## EXERCISE OBJECTIVE
For each line of the data below, test for "placeholder". Report only the number of lines that pass.

## EXERCISE DATA

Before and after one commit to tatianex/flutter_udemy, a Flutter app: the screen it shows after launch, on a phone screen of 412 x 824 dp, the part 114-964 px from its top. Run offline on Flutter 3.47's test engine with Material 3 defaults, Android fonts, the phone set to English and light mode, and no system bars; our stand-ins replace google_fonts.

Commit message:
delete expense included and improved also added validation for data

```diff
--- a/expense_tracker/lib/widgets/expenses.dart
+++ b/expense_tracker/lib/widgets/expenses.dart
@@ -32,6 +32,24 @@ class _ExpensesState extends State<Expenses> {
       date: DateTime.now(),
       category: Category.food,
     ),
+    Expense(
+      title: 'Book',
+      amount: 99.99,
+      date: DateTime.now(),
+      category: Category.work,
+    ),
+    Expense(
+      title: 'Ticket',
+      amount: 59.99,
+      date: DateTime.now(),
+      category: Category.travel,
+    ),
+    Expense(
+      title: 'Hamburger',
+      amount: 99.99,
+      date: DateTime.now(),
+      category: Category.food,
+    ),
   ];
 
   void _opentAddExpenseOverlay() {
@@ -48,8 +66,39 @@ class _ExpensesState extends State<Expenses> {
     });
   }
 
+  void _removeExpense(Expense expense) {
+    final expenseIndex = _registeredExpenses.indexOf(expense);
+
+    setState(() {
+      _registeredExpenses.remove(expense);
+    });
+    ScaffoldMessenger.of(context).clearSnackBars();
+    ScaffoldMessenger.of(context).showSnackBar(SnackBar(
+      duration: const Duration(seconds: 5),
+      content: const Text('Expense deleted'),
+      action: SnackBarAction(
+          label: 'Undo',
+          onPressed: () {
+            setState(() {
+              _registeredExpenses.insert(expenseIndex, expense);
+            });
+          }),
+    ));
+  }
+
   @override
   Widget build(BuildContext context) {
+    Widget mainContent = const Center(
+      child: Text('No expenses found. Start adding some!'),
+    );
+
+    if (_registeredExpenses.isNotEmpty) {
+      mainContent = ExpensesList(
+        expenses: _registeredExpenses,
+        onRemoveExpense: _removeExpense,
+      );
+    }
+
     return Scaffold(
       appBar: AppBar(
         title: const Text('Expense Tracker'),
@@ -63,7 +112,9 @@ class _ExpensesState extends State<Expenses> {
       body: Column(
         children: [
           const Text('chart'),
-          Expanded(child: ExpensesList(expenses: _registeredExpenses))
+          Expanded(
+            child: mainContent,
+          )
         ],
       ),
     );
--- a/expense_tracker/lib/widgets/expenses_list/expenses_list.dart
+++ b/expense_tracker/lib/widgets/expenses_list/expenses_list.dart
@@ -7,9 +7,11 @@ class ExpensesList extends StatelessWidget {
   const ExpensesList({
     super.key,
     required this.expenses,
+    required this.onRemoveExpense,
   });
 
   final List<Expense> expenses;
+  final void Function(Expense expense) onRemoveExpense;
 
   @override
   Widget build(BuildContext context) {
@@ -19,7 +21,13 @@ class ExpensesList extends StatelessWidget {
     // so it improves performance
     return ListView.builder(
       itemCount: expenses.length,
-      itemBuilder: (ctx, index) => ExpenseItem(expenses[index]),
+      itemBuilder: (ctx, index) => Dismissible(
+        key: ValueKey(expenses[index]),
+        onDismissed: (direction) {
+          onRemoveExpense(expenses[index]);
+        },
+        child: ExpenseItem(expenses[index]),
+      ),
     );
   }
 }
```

--

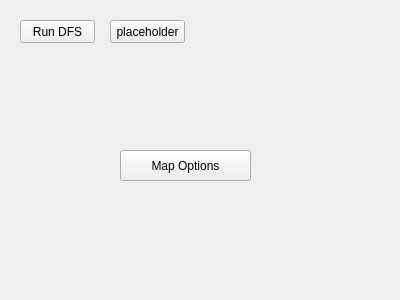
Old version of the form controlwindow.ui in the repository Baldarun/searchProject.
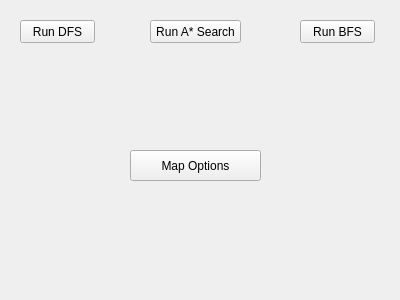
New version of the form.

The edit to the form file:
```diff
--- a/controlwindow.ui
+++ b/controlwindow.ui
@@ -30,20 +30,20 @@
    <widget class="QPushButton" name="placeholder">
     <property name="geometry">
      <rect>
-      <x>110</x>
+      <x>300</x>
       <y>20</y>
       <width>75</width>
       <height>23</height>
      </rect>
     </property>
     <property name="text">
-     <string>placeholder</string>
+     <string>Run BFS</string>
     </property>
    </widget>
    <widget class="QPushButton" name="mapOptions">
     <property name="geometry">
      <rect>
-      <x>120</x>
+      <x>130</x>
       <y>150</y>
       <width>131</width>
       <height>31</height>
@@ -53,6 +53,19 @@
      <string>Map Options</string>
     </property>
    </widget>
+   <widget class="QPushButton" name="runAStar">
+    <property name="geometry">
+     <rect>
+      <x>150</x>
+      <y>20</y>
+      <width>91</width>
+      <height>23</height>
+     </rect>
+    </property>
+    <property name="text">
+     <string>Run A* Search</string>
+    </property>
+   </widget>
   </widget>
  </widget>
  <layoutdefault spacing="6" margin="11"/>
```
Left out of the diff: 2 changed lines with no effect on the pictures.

## RESPONSE AREA
2